### DESCRIPTION OF THE TASK:
In the material below, find all lines with the string "TextFormField" and copy them.

### MATERIAL PROVIDED:
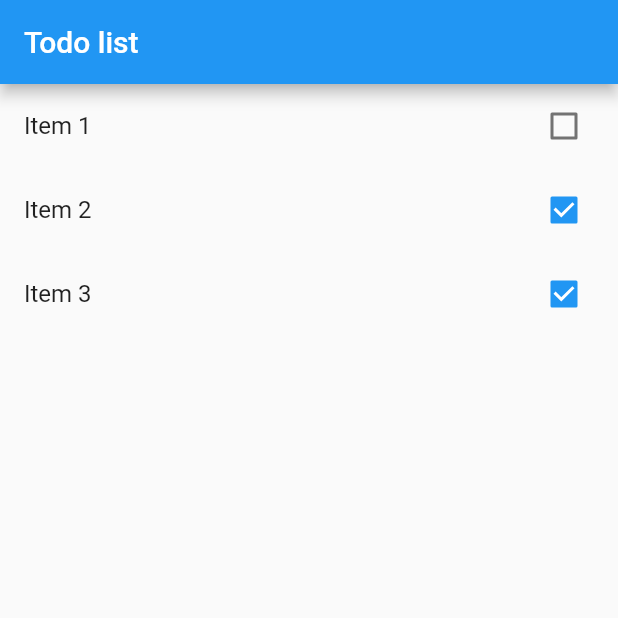
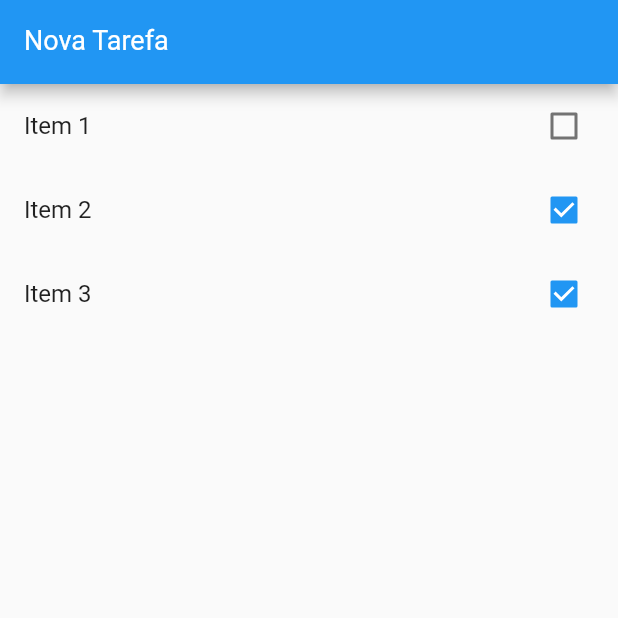
Before and after one commit to italopenha/todo_flutter, a Flutter app: the screen it shows after launch, on a phone screen of 412 x 824 dp, the top half of it. Run offline on Flutter 3.47's test engine with Material 2 defaults, Android fonts, the phone set to English and light mode, and no system bars.

Commit message:
Adicionando setState e TextFormField

```diff
--- a/lib/main.dart
+++ b/lib/main.dart
@@ -36,11 +36,26 @@ class HomePage extends StatefulWidget {
 }
 
 class _HomePageState extends State<HomePage> {
+  var newTaskCtrl = TextEditingController();
+
   @override
   Widget build(BuildContext context) {
     return Scaffold(
       appBar: AppBar(
-        title: Text("Todo list"),
+        title: TextFormField(
+          controller: newTaskCtrl,
+          keyboardType: TextInputType.text,
+          style: TextStyle(
+            color: Colors.white,
+            fontSize: 18,
+          ),
+          decoration: InputDecoration(
+            labelText: "Nova Tarefa",
+            labelStyle: TextStyle(
+              color: Colors.white,
+            ),
+          ),
+        ),
       ),
       body: ListView.builder(
         itemCount: widget.items.length,
@@ -51,7 +66,9 @@ class _HomePageState extends State<HomePage> {
             key: Key(item.title),
             value: item.done,
             onChanged: (value) {
-              print(value);
+              setState(() {
+                item.done = value;
+              });
             },
           );
         },
```
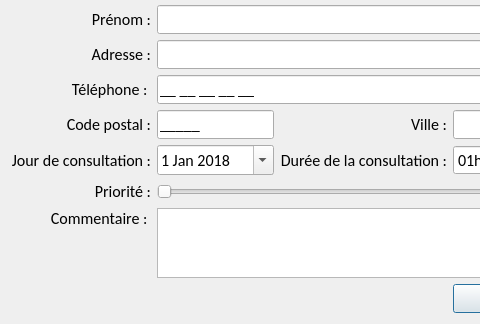
First picture: the form in createpatientdialog.ui, repository Neilero/QtProject, before the edit; both pictures show x 0 to 480 and y 87 to 411 of the 630 by 411 pixel window.
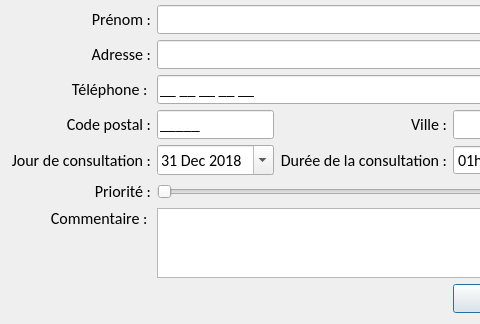
Second picture: the form after the edit.

Commit message: verifications createpatientdialog

The edit to the form file:
```diff
--- a/createpatientdialog.ui
+++ b/createpatientdialog.ui
@@ -70,6 +70,16 @@
        <family>Calibri</family>
       </font>
      </property>
+     <property name="dateTime">
+      <datetime>
+       <hour>0</hour>
+       <minute>0</minute>
+       <second>0</second>
+       <year>2018</year>
+       <month>12</month>
+       <day>31</day>
+      </datetime>
+     </property>
      <property name="minimumDateTime">
       <datetime>
        <hour>0</hour>
```
Left out of the diff: 3 changed lines with no effect on the pictures. The commit also changes 4 other files.
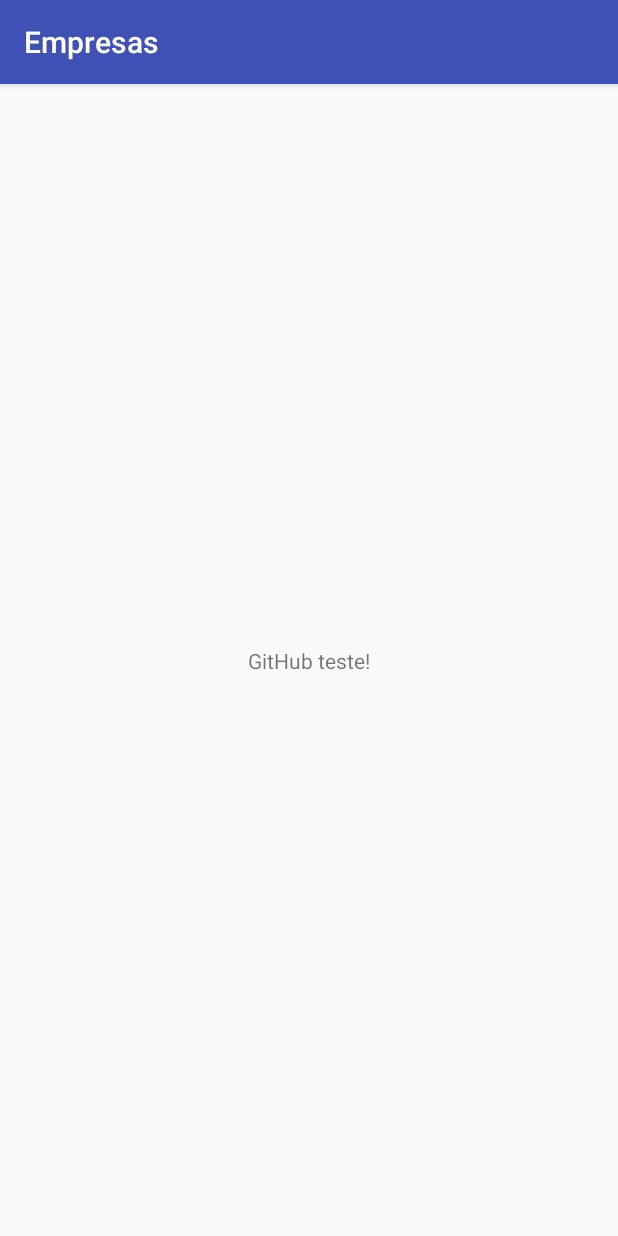
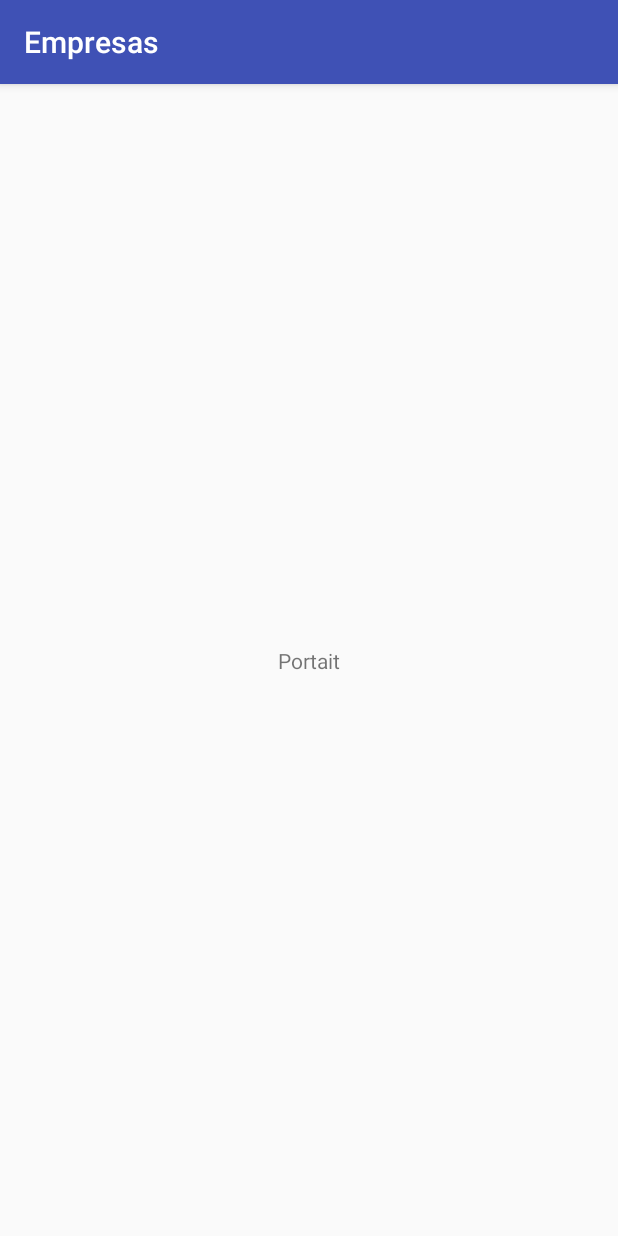
Before and after one commit to Eventeam/Empresas, an Android app: the screen it shows after launch (MainActivity), on a phone screen of 412 x 824 dp. Run offline under Robolectric (Android 15) with nearby library versions, the phone set to English and light mode, and no system bars.

Commit message:
2º- Commit

```diff
--- a/app/src/main/res/layout/activity_main.xml
+++ b/app/src/main/res/layout/activity_main.xml
@@ -9,7 +9,7 @@
     <TextView
         android:layout_width="wrap_content"
         android:layout_height="wrap_content"
-        android:text="@string/github_teste"
+        android:text="Portait"
         app:layout_constraintBottom_toBottomOf="parent"
         app:layout_constraintLeft_toLeftOf="parent"
         app:layout_constraintRight_toRightOf="parent"
--- a/app/src/main/res/values/strings.xml
+++ b/app/src/main/res/values/strings.xml
@@ -1,4 +1,3 @@
 <resources>
     <string name="app_name">Empresas</string>
-    <string name="github_teste">GitHub teste!</string>
 </resources>
```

### YOUR RESPONSE:
Adicionando setState e TextFormField
+        title: TextFormField(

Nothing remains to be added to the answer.